I find that I have two opposing reactions to the realization that my MS means I may never work full-time again.
The first reaction is despair mixed with a lot of anger. How will I ever get anywhere in life now and why did I have to get this effing disease? Why do some people I know have amazing lives free of illness with tons of advantages (and money!) while I have to struggle AND also get MS?
Life is not fair.
I’ve studied Buddhism long enough to know that suffering is unavoidable. Illnesses like mine are often random. It feels cruel even though it’s not personal.
But intellectually knowing that’s true and really feeling it are two different things. And quite frankly I’m pissed off that I keep drawing the short end of the stick.
So that’s one reaction.
On the other side, I was waiting in line to return stuff at a store today and I had this overwhelming feeling of something pretty damn close to peace.
I thought about the fact that I didn’t have to wake up at 6:30 on Monday morning and go sit in boring meetings all day with people who didn’t like me (and the feeling was mutual)…and it made me smile.
I’m sure there’s a correlation between the not-getting-ahead in life and my desire to avoid unpleasant work situations. But the fact of the matter is that I am accustomed to working from home, much more so than in an office.
I find most offices banal, along with the people who work in them. I really don’t care what you were watching on TV last night. I don’t care about the new diet you’re on. I don’t care about how drunk you got or how epically you vomited everywhere as a result.
My last work environment was filled with a lot of recent grads who were still big into the partying lifestyle. And honestly I wasn’t even that big into the partying lifestyle when I was in my early 20s. I was married at 20, had my first kid just before I turned 24 and I settled into raising babies and making bread and soap and going back to school. I didn’t get my degree until I was 31.
As far as work places go, I’m far better suited to libraries. They don’t pay shit for part-timers, but it’s a nice way to get out of the house and at least the work environment suits me better. It’s quiet, people are more intellectual than focused on dumb stuff, and conversations are almost never about drinking until you puke. You can be brainy and bookish and nobody celebrates making bad decisions under the influence of alcohol, let alone naming the whole department accordingly. (No thank you, I am not like anyone’s drunk uncle and don’t want to be. Just because my kids are older doesn’t mean I now want to binge-drink as a lifestyle.)
Because my last library job had such weird hours and they had a weird policy of having to make up your hours for holidays (which was even harder to fit into their limited hours of operation), I couldn’t make it work with having to pick up the kids from school. But the environment was great for me. I’ll probably look for another part-time library job once the kids graduate.

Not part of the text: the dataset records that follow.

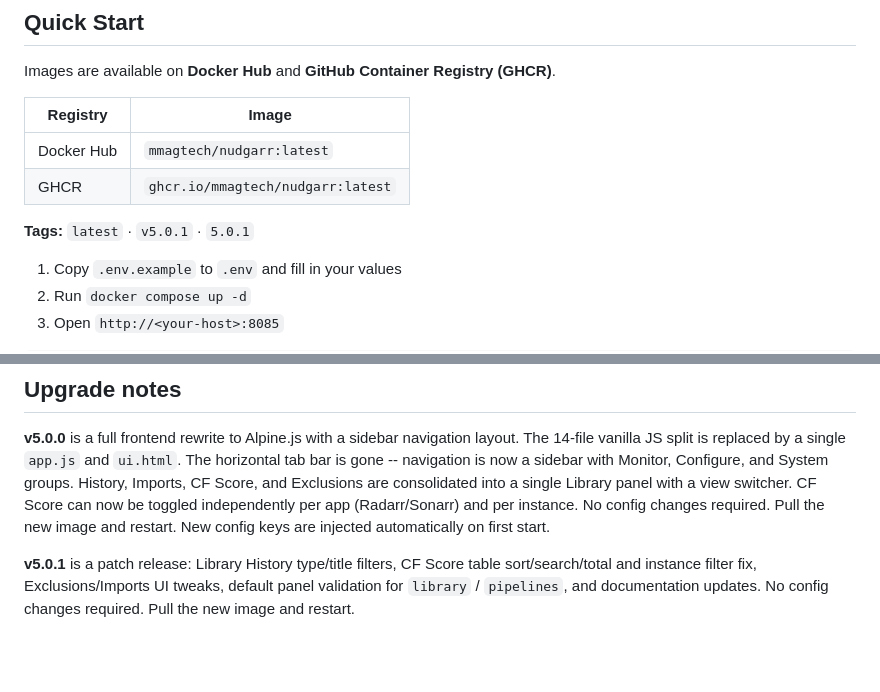
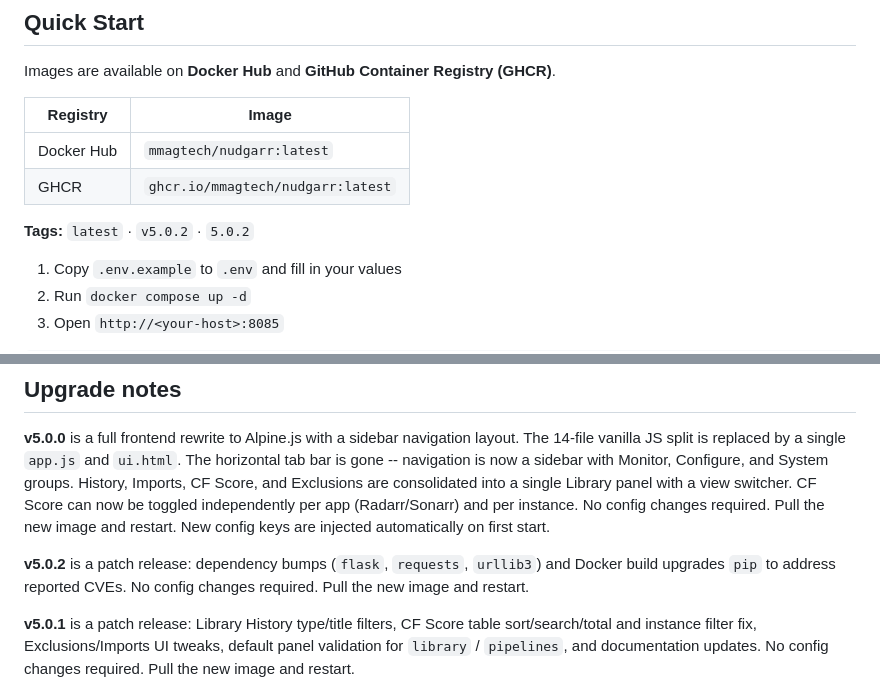
Before and after one commit to MMagTech/nudgarr, a Markdown page: README.md, 2 parts joined by grey strips. GitHub-like rendering; blank space fills up the shorter version.

```diff
--- a/README.md
+++ b/README.md
@@ -14,7 +14,7 @@ Images are available on **Docker Hub** and **GitHub Container Registry (GHCR)**.
 | Docker Hub | `mmagtech/nudgarr:latest` |
 | GHCR | `ghcr.io/mmagtech/nudgarr:latest` |
 
-**Tags:** `latest` · `v5.0.1` · `5.0.1`
+**Tags:** `latest` · `v5.0.2` · `5.0.2`
 
 1. Copy `.env.example` to `.env` and fill in your values
 2. Run `docker compose up -d`
@@ -127,6 +127,8 @@ Run on your LAN only. For remote access use a VPN (Tailscale, WireGuard) or a re
 
 **v5.0.0** is a full frontend rewrite to Alpine.js with a sidebar navigation layout. The 14-file vanilla JS split is replaced by a single `app.js` and `ui.html`. The horizontal tab bar is gone -- navigation is now a sidebar with Monitor, Configure, and System groups. History, Imports, CF Score, and Exclusions are consolidated into a single Library panel with a view switcher. CF Score can now be toggled independently per app (Radarr/Sonarr) and per instance. No config changes required. Pull the new image and restart. New config keys are injected automatically on first start.
 
+**v5.0.2** is a patch release: dependency bumps (`flask`, `requests`, `urllib3`) and Docker build upgrades `pip` to address reported CVEs. No config changes required. Pull the new image and restart.
+
 **v5.0.1** is a patch release: Library History type/title filters, CF Score table sort/search/total and instance filter fix, Exclusions/Imports UI tweaks, default panel validation for `library` / `pipelines`, and documentation updates. No config changes required. Pull the new image and restart.
 
 **v4.3.0** rebuilds the Intel tab with five focused cards showing hard facts from your database with no scoring or assumptions. Includes the sample mode overhaul (Round Robin across all pipelines, full CF Score mode control), auto-exclusion queue fix, and KPI number formatting for mobile. No config changes required. Pull the new image and restart. New config keys are injected automatically on first start.
```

So in the meantime, yeah, I have to find a plan B and I’m not happy about that. I’m still licking my wounds about not being able to work full-time, and my new realization scares me more than a little.
But I’m also surprisingly relieved and happy not to do the FT work life. There’s no perfect job (and freelancing certainly isn’t it) but you know, it really could be worse.